## Before-and-after change data:

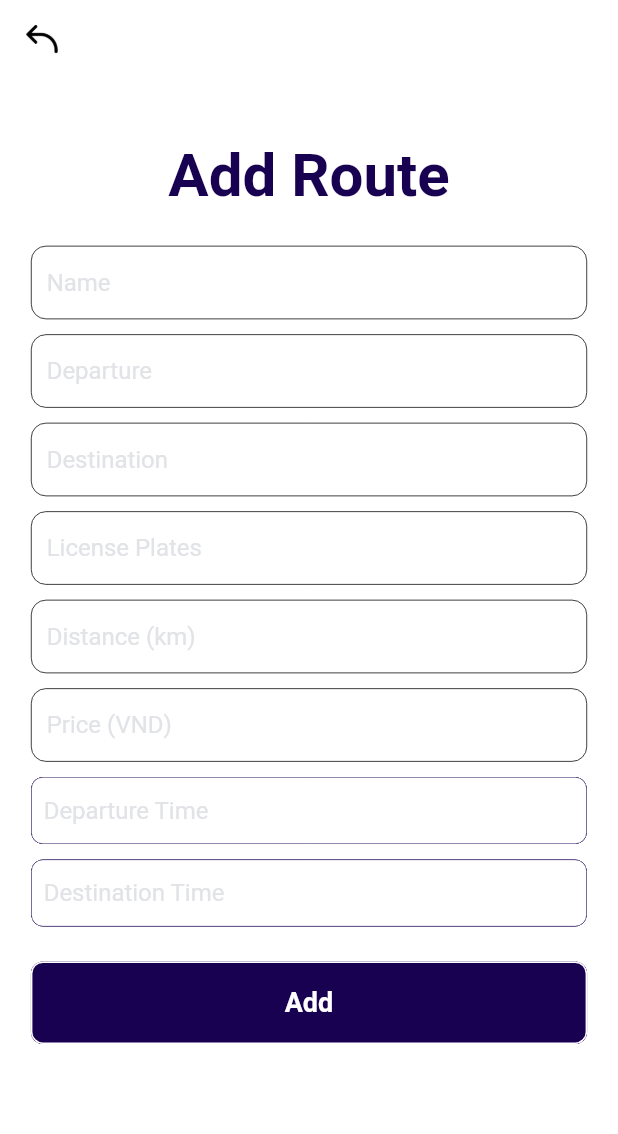
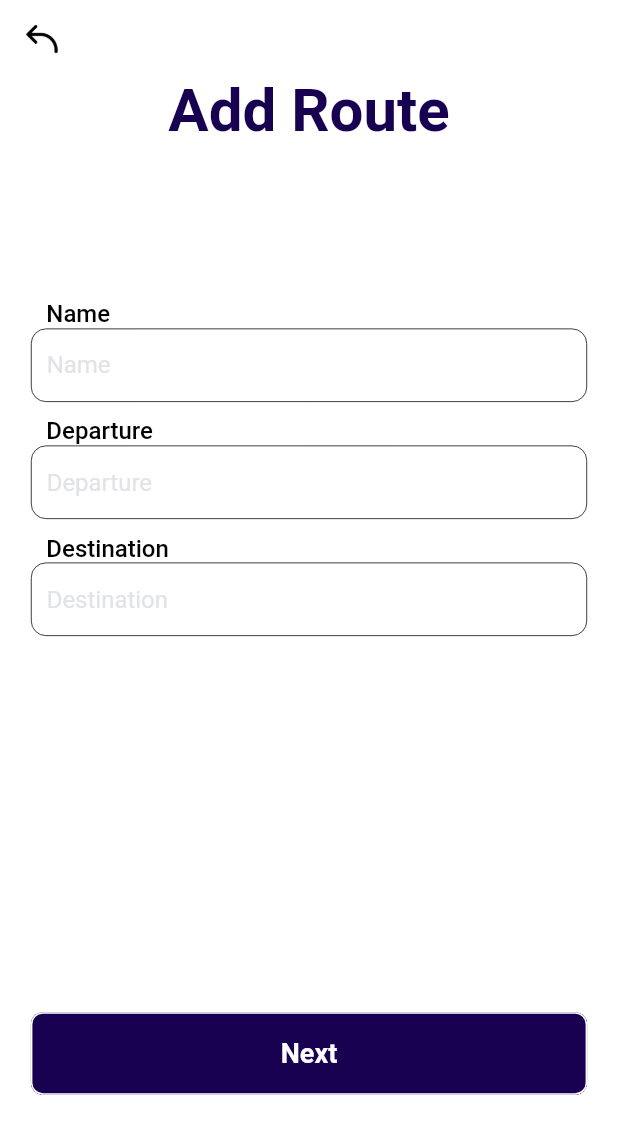
Before and after one commit to nguyenvnbrtd/i_ticket, a Flutter app: the AddTravelRouteScreen screen opened by its route, on a phone screen of 412 x 824 dp. Shown: the top 1134 px of the screen. Run offline on Flutter 3.47's test engine with Material 2 defaults, Android fonts, the phone set to English and light mode, and no system bars; our stand-ins replace cloud_firestore, device_info_plus, equatable, firebase_auth, firebase_core, flutter_bloc and 8 more; missing offline and left inert: dart:ffi, encrypt; accounts and stored records are empty; generated files the repository leaves out were written again; network calls fail.

```diff
--- a/lib/features/home/pages/home_screen.dart
+++ b/lib/features/home/pages/home_screen.dart
@@ -28,7 +28,7 @@ class _HomeScreen extends State<HomeScreen> {
         child: Center(
           child: PrimaryButton(
             onPress: () {
-              context.read<AuthenticationBloc>().add(AuthenticationEventLoggingOut());
+              UtilsHelper.logout();
             },
             label: 'Log out',
           ),
--- a/lib/features/main/pages/main_screen.dart
+++ b/lib/features/main/pages/main_screen.dart
@@ -11,6 +11,7 @@ import 'package:flutter_bloc/flutter_bloc.dart';
 import '../../../core/blocs/authentication/authentication_bloc.dart';
 import '../../../core/blocs/authentication/authentication_event.dart';
 import '../../../core/utils/constants.dart';
+import '../../../core/utils/utils_helper.dart';
 import '../../../injector.dart';
 import '../../../widgets/stateful/custom_bottom_navigator/custom_bottom_navigator_item_model.dart';
 import '../../../widgets/stateful/custom_bottom_navigator/navigate_indicator_cubit.dart';
@@ -95,7 +96,7 @@ class _MainScreen extends State<MainScreen> {
   }
 
   Future<bool> logOut() async {
-    context.read<AuthenticationBloc>().add(AuthenticationEventLoggingOut());
+    UtilsHelper.logout();
     return false;
   }
 }
--- a/lib/features/travel_route/event/travel_route_event.dart
+++ b/lib/features/travel_route/event/travel_route_event.dart
@@ -57,3 +57,12 @@ class OnChangeDestinationTime extends TravelRouteEvent{
   @override
   List<Object?> get props => [time];
 }
+
+class OnChangeButtonLabel extends TravelRouteEvent{
+  final String label;
+
+  OnChangeButtonLabel({required this.label});
+
+  @override
+  List<Object?> get props => [label];
+}
--- a/lib/features/travel_route/pages/add_travel_route_screen.dart
+++ b/lib/features/travel_route/pages/add_travel_route_screen.dart
@@ -38,6 +38,9 @@ class _AddTravelRouteScreen extends State<AddTravelRouteScreen> {
   late final TextEditingController _priceController;
 
   late final TravelRouteBloc travelRouteBloc;
+  late final PageController pageController;
+  late List<List<Widget>> pages;
+  int currentPage = 0;
 
   final String title = 'Add Route';
   final String title2 = 'Update Route';
@@ -56,75 +59,52 @@ class _AddTravelRouteScreen extends State<AddTravelRouteScreen> {
   @override
   void initState() {
     intiData();
-
+    initPage();
     super.initState();
   }
 
+  void initPage() {
+    final theme = Theme.of(UtilsHelper.navigatorKey.currentContext!);
+    pageController = PageController(keepPage: true);
 
-  void intiData() async {
+    pages = [];
 
-    travelRouteBloc = TravelRouteBloc();
+    pages.add([
+      TextInput(label: nameHint, controller: _nameController, hint: nameHint, borderWidth: 0.5),
+      const SpaceVertical(height: 10),
+      TextInput(label: departureHint, controller: _departureController, hint: departureHint, borderWidth: 0.5),
+      const SpaceVertical(height: 10),
+      TextInput(label: destinationHint, controller: _destinationController, hint: destinationHint, borderWidth: 0.5),
+    ]);
 
-    _nameController = TextEditingController();
-    _departureController = TextEditingController();
-    _destinationController = TextEditingController();
-    _licensePlatesController = TextEditingController();
-    _distanceController = TextEditingController();
-    _priceController = TextEditingController();
+    pages.add([
+      TextInput(
+          label: priceHint,
+          controller: _priceController,
+          hint: priceHint,
+          borderWidth: 0.5,
+          keyboardType: TextInputType.number),
+      const SpaceVertical(height: 10),
+      const SpaceVertical(height: 10),
+      TextInput(
+          label: distanceHint,
+          controller: _distanceController,
+          hint: distanceHint,
+          borderWidth: 0.5,
+          keyboardType: TextInputType.number),
+      const SpaceVertical(height: 10),
+      TextInput(label: licenseHint, controller: _licensePlatesController, hint: licenseHint, borderWidth: 0.5),
+      const SpaceVertical(height: 10),
+    ]);
 
-    if(widget.id.isNotEmpty){
-      travelRouteBloc.add(OnInitRoute(id: widget.id));
-    }
-  }
-
-  @override
-  Widget build(BuildContext context) {
-    final paddingSize = DeviceDimension.screenWidth * 0.05;
-    final ThemeData theme = Theme.of(context);
-
-    return BlocProvider(
-      create: (_) => travelRouteBloc,
-      child: OriginScreen(
-        appbar: const PrimaryAppBar(),
-        child: BlocBuilder<TravelRouteBloc, TravelRouteState>(
-          buildWhen: (previous, current) => previous.route.id != current.route.id,
-          builder: (context, state) {
-            if(state.isInitData){
-              return const Center(child: CircularProgressIndicator());
-            }
-
-            _nameController.text = state.route.name ?? '';
-            _departureController.text = state.route.departureName?? '';
-            _destinationController.text = state.route.destinationName ?? '';
-            _licensePlatesController.text = state.route.licensePlate ?? '';
-            _distanceController.text = state.route.distance ?? '';
-            _priceController.text = (state.route.price ?? '').toString();
-
-            return BounceScroll(
-              child: Container(
-                height: DeviceDimension.screenHeight - (50 + paddingSize*2),
-                padding: EdgeInsets.all(paddingSize),
-                child: Column(
-                  mainAxisAlignment: MainAxisAlignment.spaceBetween,
-                  crossAxisAlignment: CrossAxisAlignment.center,
-                  children: [
-                    const SizedBox(),
-                    Text(widget.id.isEmpty ? title : title2, style: theme.textTheme.headlineLarge),
-                    Column(
-                      crossAxisAlignment: CrossAxisAlignment.end,
-                      children: [
-                        TextInput(controller: _nameController, hint: nameHint, borderWidth: 0.5),
-                        const SpaceVertical(height: 10),
-                        TextInput(controller: _departureController, hint: departureHint, borderWidth: 0.5),
-                        const SpaceVertical(height: 10),
-                        TextInput(controller: _destinationController, hint: destinationHint, borderWidth: 0.5),
-                        const SpaceVertical(height: 10),
-                        TextInput(controller: _licensePlatesController, hint: licenseHint, borderWidth: 0.5),
-                        const SpaceVertical(height: 10),
-                        TextInput(controller: _distanceController, hint: distanceHint, borderWidth: 0.5),
-                        const SpaceVertical(height: 10),
-                        TextInput(controller: _priceController, hint: priceHint, borderWidth: 0.5, keyboardType: TextInputType.number),
-                        const SpaceVertical(height: 10),
+    pages.add([
+      Align(
+        alignment: Alignment.centerLeft,
+        child: Padding(
+          padding: EdgeInsets.only(left: DeviceDimension.padding / 2),
+          child: Text(departureTimeHint, style: theme.textTheme.bodyMedium?.copyWith(fontWeight: FontWeight.w500)),
+        ),
+      ),
       BlocBuilder<TravelRouteBloc, TravelRouteState>(
         buildWhen: (previous, current) => previous.route.departureTime != current.route.departureTime,
         builder: (context, state) {
@@ -146,6 +126,13 @@ class _AddTravelRouteScreen extends State<AddTravelRouteScreen> {
         },
       ),
       const SpaceVertical(height: 10),
+      Align(
+        alignment: Alignment.centerLeft,
+        child: Padding(
+          padding: EdgeInsets.only(left: DeviceDimension.padding / 2),
+          child: Text(destinationTimeHint, style: theme.textTheme.bodyMedium?.copyWith(fontWeight: FontWeight.w500)),
+        ),
+      ),
       BlocBuilder<TravelRouteBloc, TravelRouteState>(
         buildWhen: (previous, current) => previous.route.destinationTime != current.route.destinationTime,
         builder: (context, state) {
@@ -166,26 +153,109 @@ class _AddTravelRouteScreen extends State<AddTravelRouteScreen> {
             onPress: openSelectDestinationTime,
           );
         },
+      )
+    ]);
+  }
+
+  void intiData() async {
+    travelRouteBloc = TravelRouteBloc();
+
+    _nameController = TextEditingController();
+    _departureController = TextEditingController();
+    _destinationController = TextEditingController();
+    _licensePlatesController = TextEditingController();
+    _distanceController = TextEditingController();
+    _priceController = TextEditingController();
+
+    if (widget.id.isNotEmpty) {
+      travelRouteBloc.add(OnInitRoute(id: widget.id));
+    }
+  }
+
+  @override
+  Widget build(BuildContext context) {
+    final paddingSize = DeviceDimension.screenWidth * 0.05;
+    final ThemeData theme = Theme.of(context);
+    return BlocProvider(
+      create: (_) => travelRouteBloc,
+      child: BlocListener<TravelRouteBloc, TravelRouteState>(
+        listenWhen: (previous, current) => previous.route.id != current.route.id,
+        listener: travelRouteBlocListener,
+        child: OriginScreen(
+          appbar: const PrimaryAppBar(),
+          child: BlocBuilder<TravelRouteBloc, TravelRouteState>(
+            buildWhen: (previous, current) => previous.route.id != current.route.id,
+            builder: (context, state) {
+              if (state.isInitData) {
+                return const Center(child: CircularProgressIndicator());
+              }
+
+              return BounceScroll(
+                child: SizedBox(
+                  height: DeviceDimension.screenHeight * 0.85,
+                  child: Column(
+                    mainAxisAlignment: MainAxisAlignment.spaceBetween,
+                    crossAxisAlignment: CrossAxisAlignment.center,
+                    children: [
+                      const SizedBox(),
+                      Text(widget.id.isEmpty ? title : title2, style: theme.textTheme.headlineLarge),
+                      SpaceVertical(height: DeviceDimension.screenHeight * 0.1),
+                      Expanded(
+                        flex: 6,
+                        child: GestureDetector(
+                          behavior: HitTestBehavior.opaque,
+                          onPanDown: (_) {
+                            FocusScope.of(context).requestFocus(FocusNode());
+                          },
+                          child: PageView.builder(
+                            controller: pageController,
+                            itemCount: pages.length,
+                            onPageChanged: (value) {
+                              travelRouteBloc.add(
+                                OnChangeButtonLabel(
+                                  label: (value + 1) != pages.length
+                                      ? 'Next'
+                                      : widget.id.isEmpty
+                                          ? addLabel
+                                          : updateLabel,
                                 ),
-                      ],
+                              );
+                              currentPage = value;
+                            },
+                            itemBuilder: (context, index) {
+                              return Padding(
+                                padding: EdgeInsets.all(paddingSize),
+                                child: Column(
+                                  children: List.from(pages[index])
+                                    ..add(SpaceVertical(height: DeviceDimension.screenHeight * 0.1)),
                                 ),
-                    BlocBuilder<TravelRouteBloc, BaseState>(
+                              );
+                            },
+                          ),
+                        ),
+                      ),
+                      Padding(
+                        padding: EdgeInsets.all(paddingSize),
+                        child: BlocBuilder<TravelRouteBloc, TravelRouteState>(
                           builder: (context, state) => SizedBox(
                             height: 55,
                             child: LoadingButton(
-                          label: widget.id.isEmpty ? addLabel : updateLabel,
-                          onPress: onMainPress,
+                              label: state.buttonLabel,
+                              onPress: (currentPage + 1) != pages.length
+                                  ? () => pageController.nextPage(
+                                  duration: const Duration(milliseconds: 200), curve: Curves.easeInOut)
+                                  : onMainPress,
                               isLoading: state.isLoading,
                             ),
                           ),
                         ),
-                    const SpaceVertical(height: 10),
-                    const SpaceVertical(height: 10),
+                      )
                     ],
                   ),
                 ),
               );
             },
+          ),
         ),
       ),
     );
@@ -215,10 +285,10 @@ class _AddTravelRouteScreen extends State<AddTravelRouteScreen> {
     );
   }
 
-  onMainPress(){
-    if(widget.id.isEmpty){
+  onMainPress() {
+    if (widget.id.isEmpty) {
       createRoute();
-    }else{
+    } else {
       updateRoute();
     }
   }
@@ -255,4 +325,14 @@ class _AddTravelRouteScreen extends State<AddTravelRouteScreen> {
       ),
     );
   }
+
+  void travelRouteBlocListener(BuildContext context, TravelRouteState state) {
+
+    _nameController.text = state.route.name ?? '';
+    _departureController.text = state.route.departureName ?? '';
+    _destinationController.text = state.route.destinationName ?? '';
+    _licensePlatesController.text = state.route.licensePlate ?? '';
+    _distanceController.text = state.route.distance ?? '';
+    _priceController.text = (state.route.price ?? 0).toInt().toString();
   }
+}
--- a/lib/features/travel_route/repos/travel_route_repository.dart
+++ b/lib/features/travel_route/repos/travel_route_repository.dart
@@ -7,5 +7,5 @@ class TravelRouteRepository extends BaseRepository<TravelRoute>{
   TravelRouteRepository() : super(Constants.TRAVEL_ROUTE, TravelRoute());
 
   @override
-  int sort(TravelRoute a, TravelRoute b) => b.departureTime?.compareTo(a.departureTime ?? '') ?? 0;
+  int sort(TravelRoute a, TravelRoute b) => a.departureTime?.compareTo(b.departureTime ?? '') ?? 0;
 }
--- a/lib/features/travel_route/states/travel_route_state.dart
+++ b/lib/features/travel_route/states/travel_route_state.dart
@@ -4,25 +4,28 @@ import 'package:flutter_animation/features/travel_route/models/travle_route.dart
 class TravelRouteState extends BaseState {
   final TravelRoute route;
   final bool isInitData;
+  final String buttonLabel;
 
-  const TravelRouteState({required bool isLoading, required this.isInitData, required this.route}) : super(isLoading: isLoading);
+  const TravelRouteState({required bool isLoading, required this.isInitData, required this.route, this.buttonLabel = 'Next'}) : super(isLoading: isLoading);
 
   factory TravelRouteState.init() {
     return TravelRouteState(
       isLoading: false,
       isInitData: false,
+      buttonLabel: 'Next',
       route: TravelRoute(),
     );
   }
 
-  TravelRouteState copyWith({bool? isLoading, bool? isInitData, TravelRoute? route}) {
+  TravelRouteState copyWith({bool? isLoading, bool? isInitData,String? buttonLabel, TravelRoute? route}) {
     return TravelRouteState(
       isLoading: isLoading ?? this.isLoading,
       isInitData: isInitData ?? this.isInitData,
+      buttonLabel: buttonLabel ?? this.buttonLabel,
       route: this.route.copyWith(data: route),
     );
   }
 
   @override
-  List<Object?> get props => [isLoading, isInitData, route];
+  List<Object?> get props => [isLoading, isInitData, buttonLabel, route];
 }
--- a/lib/features/user_info/pages/user_info_screen.dart
+++ b/lib/features/user_info/pages/user_info_screen.dart
@@ -147,7 +147,7 @@ class _UserInfoScreen extends State<UserInfoScreen> {
   }
 
   void logOut() {
-    context.read<AuthenticationBloc>().add(AuthenticationEventLoggingOut());
+    UtilsHelper.logout();
   }
 
   void onValueChange(String value) {
--- a/lib/widgets/stateful/custom_bottom_navigator/custom_bottom_navigator.dart
+++ b/lib/widgets/stateful/custom_bottom_navigator/custom_bottom_navigator.dart
@@ -46,7 +46,7 @@ class CustomBottomNavigatorState extends State<CustomBottomNavigator> {
     ).size;
 
     // then the size of the selected item is: icon size + text size * 1.4
-    final size = mediaQueryData.size.width / (widget.items.length - 1);
+    final size = mediaQueryData.size.width / (widget.items.length <= 2 ? widget.items.length : widget.items.length-1);
     double selectedWidth =  widget.items[widget.selectedIndex].iconSize + textSize.width * 1.4;
 
     if(selectedWidth < size){
--- a/lib/widgets/stateful/text_input.dart
+++ b/lib/widgets/stateful/text_input.dart
@@ -2,11 +2,13 @@ import 'package:flutter/material.dart';
 
 import '../../../../../../core/src/app_colors.dart';
 import '../../../../../../core/src/assets.dart';
+import '../../core/utils/dimension.dart';
 
 class TextInput extends StatefulWidget {
   TextInput({
     Key? key,
     required this.controller,
+    this.label = '',
     this.hint = '',
     this.imageFront,
     this.imageBack,
@@ -20,6 +22,7 @@ class TextInput extends StatefulWidget {
   }) : super(key: key);
 
   final TextEditingController controller;
+  final String label;
   final String hint;
   final String? imageFront;
   final String? imageBack;
@@ -38,7 +41,19 @@ class TextInput extends StatefulWidget {
 class _TextInput extends State<TextInput> {
   @override
   Widget build(BuildContext context) {
-    return Container(
+    final theme = Theme.of(context);
+
+    return Column(
+      crossAxisAlignment: CrossAxisAlignment.start,
+      children: [
+        Visibility(
+          visible: widget.label.isNotEmpty,
+          child: Padding(
+            padding: EdgeInsets.only(left: DeviceDimension.padding / 2),
+            child: Text(widget.label, style: theme.textTheme.bodyMedium?.copyWith(fontWeight: FontWeight.w500)),
+          ),
+        ),
+        Container(
           padding: const EdgeInsets.symmetric(horizontal: 5),
           decoration: BoxDecoration(
             color: Colors.white,
@@ -87,6 +102,8 @@ class _TextInput extends State<TextInput> {
               )
             ],
           ),
+        ),
+      ],
     );
   }
 }
```
Also changed, not shown: lib/core/utils/utils_helper.dart (+6 -1 lines), lib/features/travel_route/blocs/travel_route_bloc.dart (+28 -0 lines), lib/features/travel_route/pages/components/travel_route_item.dart (+9 -4 lines). Lines whose indentation alone changed are shown as unchanged.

## YOUR ASSIGNMENT:
Every line of the data above that includes "paddingSize" should be listed.

## OUTPUT OF THE EXERCISE:
-    final paddingSize = DeviceDimension.screenWidth * 0.05;
-                height: DeviceDimension.screenHeight - (50 + paddingSize*2),
-                padding: EdgeInsets.all(paddingSize),
+    final paddingSize = DeviceDimension.screenWidth * 0.05;
+                                padding: EdgeInsets.all(paddingSize),
+                        padding: EdgeInsets.all(paddingSize),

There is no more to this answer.